Start of Data to process
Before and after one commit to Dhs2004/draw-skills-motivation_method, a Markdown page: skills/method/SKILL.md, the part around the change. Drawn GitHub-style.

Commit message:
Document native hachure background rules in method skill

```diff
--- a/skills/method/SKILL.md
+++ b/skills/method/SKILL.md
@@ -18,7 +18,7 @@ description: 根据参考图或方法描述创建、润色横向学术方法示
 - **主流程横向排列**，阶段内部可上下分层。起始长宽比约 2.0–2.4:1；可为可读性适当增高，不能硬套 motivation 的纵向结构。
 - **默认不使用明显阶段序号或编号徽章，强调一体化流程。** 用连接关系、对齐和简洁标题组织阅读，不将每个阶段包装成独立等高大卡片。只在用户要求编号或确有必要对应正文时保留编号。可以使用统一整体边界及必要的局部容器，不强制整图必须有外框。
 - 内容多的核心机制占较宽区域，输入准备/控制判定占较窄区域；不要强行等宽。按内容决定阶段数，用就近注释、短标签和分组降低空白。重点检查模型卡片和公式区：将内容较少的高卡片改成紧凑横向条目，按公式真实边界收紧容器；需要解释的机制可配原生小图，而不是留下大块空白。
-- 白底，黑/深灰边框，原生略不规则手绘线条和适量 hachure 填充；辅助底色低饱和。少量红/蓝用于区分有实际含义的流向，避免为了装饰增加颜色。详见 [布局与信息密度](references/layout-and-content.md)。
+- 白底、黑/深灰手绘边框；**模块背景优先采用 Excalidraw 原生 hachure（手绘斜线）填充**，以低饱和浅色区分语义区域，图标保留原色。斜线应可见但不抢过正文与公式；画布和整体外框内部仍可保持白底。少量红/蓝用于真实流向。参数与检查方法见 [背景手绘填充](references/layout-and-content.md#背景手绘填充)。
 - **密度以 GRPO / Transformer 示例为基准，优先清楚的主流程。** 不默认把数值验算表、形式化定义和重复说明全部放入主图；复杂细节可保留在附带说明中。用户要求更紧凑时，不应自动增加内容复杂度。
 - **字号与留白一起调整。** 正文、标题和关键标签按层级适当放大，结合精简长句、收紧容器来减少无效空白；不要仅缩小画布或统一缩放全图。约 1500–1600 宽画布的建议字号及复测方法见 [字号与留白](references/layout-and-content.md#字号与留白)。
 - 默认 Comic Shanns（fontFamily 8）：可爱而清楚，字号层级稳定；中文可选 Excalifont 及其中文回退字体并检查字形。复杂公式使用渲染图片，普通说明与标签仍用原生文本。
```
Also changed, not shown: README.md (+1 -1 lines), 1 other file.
End of Data to process
▶ [What you have to do]
Repeat the entries exactly as they appear.

▶ [Response box]
Before and after one commit to Dhs2004/draw-skills-motivation_method, a Markdown page: skills/method/SKILL.md, the part around the change. Drawn GitHub-style.

Commit message:
Document native hachure background rules in method skill

```diff
--- a/skills/method/SKILL.md
+++ b/skills/method/SKILL.md
@@ -18,7 +18,7 @@ description: 根据参考图或方法描述创建、润色横向学术方法示
 - **主流程横向排列**，阶段内部可上下分层。起始长宽比约 2.0–2.4:1；可为可读性适当增高，不能硬套 motivation 的纵向结构。
 - **默认不使用明显阶段序号或编号徽章，强调一体化流程。** 用连接关系、对齐和简洁标题组织阅读，不将每个阶段包装成独立等高大卡片。只在用户要求编号或确有必要对应正文时保留编号。可以使用统一整体边界及必要的局部容器，不强制整图必须有外框。
 - 内容多的核心机制占较宽区域，输入准备/控制判定占较窄区域；不要强行等宽。按内容决定阶段数，用就近注释、短标签和分组降低空白。重点检查模型卡片和公式区：将内容较少的高卡片改成紧凑横向条目，按公式真实边界收紧容器；需要解释的机制可配原生小图，而不是留下大块空白。
-- 白底，黑/深灰边框，原生略不规则手绘线条和适量 hachure 填充；辅助底色低饱和。少量红/蓝用于区分有实际含义的流向，避免为了装饰增加颜色。详见 [布局与信息密度](references/layout-and-content.md)。
+- 白底、黑/深灰手绘边框；**模块背景优先采用 Excalidraw 原生 hachure（手绘斜线）填充**，以低饱和浅色区分语义区域，图标保留原色。斜线应可见但不抢过正文与公式；画布和整体外框内部仍可保持白底。少量红/蓝用于真实流向。参数与检查方法见 [背景手绘填充](references/layout-and-content.md#背景手绘填充)。
 - **密度以 GRPO / Transformer 示例为基准，优先清楚的主流程。** 不默认把数值验算表、形式化定义和重复说明全部放入主图；复杂细节可保留在附带说明中。用户要求更紧凑时，不应自动增加内容复杂度。
 - **字号与留白一起调整。** 正文、标题和关键标签按层级适当放大，结合精简长句、收紧容器来减少无效空白；不要仅缩小画布或统一缩放全图。约 1500–1600 宽画布的建议字号及复测方法见 [字号与留白](references/layout-and-content.md#字号与留白)。
 - 默认 Comic Shanns（fontFamily 8）：可爱而清楚，字号层级稳定；中文可选 Excalifont 及其中文回退字体并检查字形。复杂公式使用渲染图片，普通说明与标签仍用原生文本。
```
Also changed, not shown: README.md (+1 -1 lines), 1 other file.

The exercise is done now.